== Data for this task ==
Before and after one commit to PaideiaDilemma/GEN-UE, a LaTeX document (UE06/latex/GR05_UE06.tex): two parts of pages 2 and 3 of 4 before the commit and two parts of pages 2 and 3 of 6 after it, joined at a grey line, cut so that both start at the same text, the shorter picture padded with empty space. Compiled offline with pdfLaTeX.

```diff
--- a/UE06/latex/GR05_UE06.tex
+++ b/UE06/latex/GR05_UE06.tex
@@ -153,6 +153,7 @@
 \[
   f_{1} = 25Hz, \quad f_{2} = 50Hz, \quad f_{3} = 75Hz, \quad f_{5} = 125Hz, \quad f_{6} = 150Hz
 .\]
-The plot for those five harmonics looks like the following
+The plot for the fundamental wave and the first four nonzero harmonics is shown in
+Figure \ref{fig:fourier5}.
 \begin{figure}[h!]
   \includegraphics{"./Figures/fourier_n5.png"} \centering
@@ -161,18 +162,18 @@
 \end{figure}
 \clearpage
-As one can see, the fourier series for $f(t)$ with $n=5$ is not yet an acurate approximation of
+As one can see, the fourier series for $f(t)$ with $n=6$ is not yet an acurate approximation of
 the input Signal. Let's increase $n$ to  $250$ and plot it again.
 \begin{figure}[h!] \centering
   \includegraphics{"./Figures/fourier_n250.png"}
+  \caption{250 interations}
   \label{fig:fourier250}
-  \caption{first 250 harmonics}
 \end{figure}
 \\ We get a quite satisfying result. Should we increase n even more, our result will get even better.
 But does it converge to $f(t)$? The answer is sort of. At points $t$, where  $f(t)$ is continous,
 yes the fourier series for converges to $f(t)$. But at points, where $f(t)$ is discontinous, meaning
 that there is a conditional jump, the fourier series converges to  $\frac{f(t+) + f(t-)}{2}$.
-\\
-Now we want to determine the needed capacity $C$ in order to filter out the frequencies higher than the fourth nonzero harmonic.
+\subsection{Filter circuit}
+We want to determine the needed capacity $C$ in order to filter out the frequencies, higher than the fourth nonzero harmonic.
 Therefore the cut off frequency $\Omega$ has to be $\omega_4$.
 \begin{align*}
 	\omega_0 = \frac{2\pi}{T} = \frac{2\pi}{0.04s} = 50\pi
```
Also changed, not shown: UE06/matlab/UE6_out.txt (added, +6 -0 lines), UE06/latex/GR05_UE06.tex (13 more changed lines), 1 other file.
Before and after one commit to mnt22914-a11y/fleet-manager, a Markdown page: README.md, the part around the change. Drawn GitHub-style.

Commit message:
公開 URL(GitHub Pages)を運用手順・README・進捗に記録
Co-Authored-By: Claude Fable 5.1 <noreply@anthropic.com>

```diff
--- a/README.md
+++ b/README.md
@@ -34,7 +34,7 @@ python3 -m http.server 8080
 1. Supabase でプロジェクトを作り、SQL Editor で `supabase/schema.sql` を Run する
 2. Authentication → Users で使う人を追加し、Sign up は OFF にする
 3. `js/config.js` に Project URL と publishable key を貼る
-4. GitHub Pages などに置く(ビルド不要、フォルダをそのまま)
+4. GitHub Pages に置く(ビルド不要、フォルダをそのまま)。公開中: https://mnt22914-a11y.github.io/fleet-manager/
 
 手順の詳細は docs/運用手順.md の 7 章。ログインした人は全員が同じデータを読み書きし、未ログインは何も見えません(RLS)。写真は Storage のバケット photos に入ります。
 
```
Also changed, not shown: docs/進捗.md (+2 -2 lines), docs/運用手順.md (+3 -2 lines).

== Work to be completed ==
Copy the lines above exactly, leaving every word as it is.

== Completed task ==
Before and after one commit to PaideiaDilemma/GEN-UE, a LaTeX document (UE06/latex/GR05_UE06.tex): two parts of pages 2 and 3 of 4 before the commit and two parts of pages 2 and 3 of 6 after it, joined at a grey line, cut so that both start at the same text, the shorter picture padded with empty space. Compiled offline with pdfLaTeX.

```diff
--- a/UE06/latex/GR05_UE06.tex
+++ b/UE06/latex/GR05_UE06.tex
@@ -153,6 +153,7 @@
 \[
   f_{1} = 25Hz, \quad f_{2} = 50Hz, \quad f_{3} = 75Hz, \quad f_{5} = 125Hz, \quad f_{6} = 150Hz
 .\]
-The plot for those five harmonics looks like the following
+The plot for the fundamental wave and the first four nonzero harmonics is shown in
+Figure \ref{fig:fourier5}.
 \begin{figure}[h!]
   \includegraphics{"./Figures/fourier_n5.png"} \centering
@@ -161,18 +162,18 @@
 \end{figure}
 \clearpage
-As one can see, the fourier series for $f(t)$ with $n=5$ is not yet an acurate approximation of
+As one can see, the fourier series for $f(t)$ with $n=6$ is not yet an acurate approximation of
 the input Signal. Let's increase $n$ to  $250$ and plot it again.
 \begin{figure}[h!] \centering
   \includegraphics{"./Figures/fourier_n250.png"}
+  \caption{250 interations}
   \label{fig:fourier250}
-  \caption{first 250 harmonics}
 \end{figure}
 \\ We get a quite satisfying result. Should we increase n even more, our result will get even better.
 But does it converge to $f(t)$? The answer is sort of. At points $t$, where  $f(t)$ is continous,
 yes the fourier series for converges to $f(t)$. But at points, where $f(t)$ is discontinous, meaning
 that there is a conditional jump, the fourier series converges to  $\frac{f(t+) + f(t-)}{2}$.
-\\
-Now we want to determine the needed capacity $C$ in order to filter out the frequencies higher than the fourth nonzero harmonic.
+\subsection{Filter circuit}
+We want to determine the needed capacity $C$ in order to filter out the frequencies, higher than the fourth nonzero harmonic.
 Therefore the cut off frequency $\Omega$ has to be $\omega_4$.
 \begin{align*}
 	\omega_0 = \frac{2\pi}{T} = \frac{2\pi}{0.04s} = 50\pi
```
Also changed, not shown: UE06/matlab/UE6_out.txt (added, +6 -0 lines), UE06/latex/GR05_UE06.tex (13 more changed lines), 1 other file.
Before and after one commit to mnt22914-a11y/fleet-manager, a Markdown page: README.md, the part around the change. Drawn GitHub-style.

Commit message:
公開 URL(GitHub Pages)を運用手順・README・進捗に記録
Co-Authored-By: Claude Fable 5.1 <noreply@anthropic.com>

```diff
--- a/README.md
+++ b/README.md
@@ -34,7 +34,7 @@ python3 -m http.server 8080
 1. Supabase でプロジェクトを作り、SQL Editor で `supabase/schema.sql` を Run する
 2. Authentication → Users で使う人を追加し、Sign up は OFF にする
 3. `js/config.js` に Project URL と publishable key を貼る
-4. GitHub Pages などに置く(ビルド不要、フォルダをそのまま)
+4. GitHub Pages に置く(ビルド不要、フォルダをそのまま)。公開中: https://mnt22914-a11y.github.io/fleet-manager/
 
 手順の詳細は docs/運用手順.md の 7 章。ログインした人は全員が同じデータを読み書きし、未ログインは何も見えません(RLS)。写真は Storage のバケット photos に入ります。
 
```
Also changed, not shown: docs/進捗.md (+2 -2 lines), docs/運用手順.md (+3 -2 lines).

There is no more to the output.